Julie Drybrough: “Such an interesting blog & debate. I agree, but wonder if it’s not being heard…..I’m with Richard, there’s a sense of little new out there to explore. I’m not as prevalent as I was….It all seems said.”
Simon Heath (who also wrote in the comments section below) really got into the debate and challenged how comfortable the online world has become: “There’s an unnatural lack of proper robust debate and disagreement. Nobody is pushing. Status quo reasserts quickly. I do try and provoke a response with mine. But that’s cause I’m a pain in the arse.”
In response to Simon, Emma (@onatrainagain) said: “I’ll be honest, there are times when I find the social circles a bit cliquey. I’m sure that someone will come along and do something different. It’s just a case of when. (But) you have a point. Twitter used to be so much more interesting and educational.”
Michael Carty: “Aye – I think it’s probably in a deep lull rather than over. Dismal tidal wave of bad LI posts don’t help!”
Simon Heath: “The democracy of technology. Anyone can blog. But no filters for poor writing and paucity of intellect.”
Alastair (HR Tinker): “That’s why I don’t post, unless I feel I can stand out I don’t feel it’s worth my time. There’s definitely a decline but I’ve stopped as I don’t think I’m adding anything new to the conversation.”
Kev Wyke said he had also seen a decline in blogging and debate and agreed with Alastair but suggested “and yet I feel it is a loss having such a high bar for new voices to get over.”
Michael Carty also suggested: “I don’t think bloggers should worry about whether anyone reads their posts or not. Writing is its own end.”
This prompted Simon Heath to challenge whether the “noise” was the result of too much unfiltered thinking out loud being made public which in turn prompted an interesting exchange.
Peter Hros: “Last post I wrote was 4 y ago. I feel everything is already there & I don’t need to add to the pile.”
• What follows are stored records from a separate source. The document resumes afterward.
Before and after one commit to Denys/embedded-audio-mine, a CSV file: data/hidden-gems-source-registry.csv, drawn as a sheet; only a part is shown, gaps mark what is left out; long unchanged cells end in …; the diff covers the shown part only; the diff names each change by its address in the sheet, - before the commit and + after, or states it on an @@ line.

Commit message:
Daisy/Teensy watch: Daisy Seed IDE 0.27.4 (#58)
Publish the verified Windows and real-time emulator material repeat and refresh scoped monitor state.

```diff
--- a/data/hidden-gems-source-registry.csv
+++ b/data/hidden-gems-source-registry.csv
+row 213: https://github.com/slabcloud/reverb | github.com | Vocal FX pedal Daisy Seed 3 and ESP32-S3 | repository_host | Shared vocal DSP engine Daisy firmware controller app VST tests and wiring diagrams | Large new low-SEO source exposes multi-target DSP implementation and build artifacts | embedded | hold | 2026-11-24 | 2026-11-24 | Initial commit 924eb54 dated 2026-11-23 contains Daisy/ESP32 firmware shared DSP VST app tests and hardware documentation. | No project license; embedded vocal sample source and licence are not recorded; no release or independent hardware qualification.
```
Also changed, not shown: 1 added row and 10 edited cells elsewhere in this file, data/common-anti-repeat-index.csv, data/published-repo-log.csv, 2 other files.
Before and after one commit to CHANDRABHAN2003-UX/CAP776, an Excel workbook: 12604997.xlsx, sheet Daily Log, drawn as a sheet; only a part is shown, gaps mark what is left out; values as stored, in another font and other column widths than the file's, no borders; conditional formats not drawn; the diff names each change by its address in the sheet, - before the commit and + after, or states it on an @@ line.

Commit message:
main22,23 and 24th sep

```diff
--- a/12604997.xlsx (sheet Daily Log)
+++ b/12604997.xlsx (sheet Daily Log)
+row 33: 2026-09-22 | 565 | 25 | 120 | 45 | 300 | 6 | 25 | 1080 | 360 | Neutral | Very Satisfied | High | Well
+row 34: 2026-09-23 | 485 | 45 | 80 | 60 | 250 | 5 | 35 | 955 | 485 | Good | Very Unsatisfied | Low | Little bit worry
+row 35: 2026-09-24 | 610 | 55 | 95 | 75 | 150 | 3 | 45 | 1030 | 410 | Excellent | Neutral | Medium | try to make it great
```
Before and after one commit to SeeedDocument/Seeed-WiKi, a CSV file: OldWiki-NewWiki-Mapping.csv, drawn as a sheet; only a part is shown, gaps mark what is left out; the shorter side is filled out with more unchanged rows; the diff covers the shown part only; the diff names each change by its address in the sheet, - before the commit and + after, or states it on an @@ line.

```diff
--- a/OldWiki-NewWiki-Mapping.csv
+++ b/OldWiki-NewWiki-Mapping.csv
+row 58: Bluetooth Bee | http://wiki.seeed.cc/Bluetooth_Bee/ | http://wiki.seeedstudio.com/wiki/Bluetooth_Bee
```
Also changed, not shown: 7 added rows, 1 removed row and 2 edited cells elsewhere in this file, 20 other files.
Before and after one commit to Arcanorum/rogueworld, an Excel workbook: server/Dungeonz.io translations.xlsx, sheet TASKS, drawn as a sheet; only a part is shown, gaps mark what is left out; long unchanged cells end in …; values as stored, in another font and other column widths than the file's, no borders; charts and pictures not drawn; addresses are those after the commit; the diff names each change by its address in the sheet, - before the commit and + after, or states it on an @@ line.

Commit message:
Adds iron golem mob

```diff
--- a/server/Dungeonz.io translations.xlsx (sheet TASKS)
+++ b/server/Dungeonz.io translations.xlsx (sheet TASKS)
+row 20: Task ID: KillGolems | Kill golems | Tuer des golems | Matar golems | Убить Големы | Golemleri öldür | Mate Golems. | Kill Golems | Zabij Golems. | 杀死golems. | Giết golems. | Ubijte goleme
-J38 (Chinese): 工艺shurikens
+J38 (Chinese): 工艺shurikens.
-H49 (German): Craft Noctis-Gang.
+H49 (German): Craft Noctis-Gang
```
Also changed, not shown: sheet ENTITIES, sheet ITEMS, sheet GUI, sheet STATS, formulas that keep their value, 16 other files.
Simon: “Why not just keep a journal then. It’s a good discipline.”
Alistair Cockroft: “I like idea of blogging as an aid to reflection, just not sure it needs to be public.”
Richard (me!): “Collating your own thoughts on a subject is part of it. Good to share though.”
Peter Hros: “It might sound narcissistic but I like to know what impact my reflections make on others. I think you can reflect to help yourself and/or to help others. Sharing triggers conversation.”
Some other random thoughts on the subject
Gem Reucroft: “Raising interesting points. At the moment I’ve shifted to blogging about fitness and the like as I’ve more to say.”
Troy Hammond: “I think content marketing in recruitment especially is to blame. Also people don’t have the courage to be real.”
Michael Sleap: “Would love to see more in house HR/L&D people blogging, rather than just consultants. Many LinkedIn posts are poor.”
Sarah Moore agreed with Michael: “My blog is up, but it’s getting the time to write that is tricky.”
Sarah Miller: “Now here’s a post that’s not afraid to call it like it is…”
Annette Hill: “Read to the end! Agree that most stuff has been said. Some excellent blogs still appearing such as most recent @sukhpabial.”
Check out Rachel Kemp’s thoughts about LinkedIn prompted by this post.
And a more oppositional view from Sukh Pabial himself (rolls eyes!)
And a further addition from Kylie Telford.
The last words
I will leave the last words with Andy Spence and Michael Carty.
Andy: “Probably same 20 yrs after invention of printing press “heard it all before…back to my Ox..”
Michael: “Written communication is over. Oxen is where it is at.”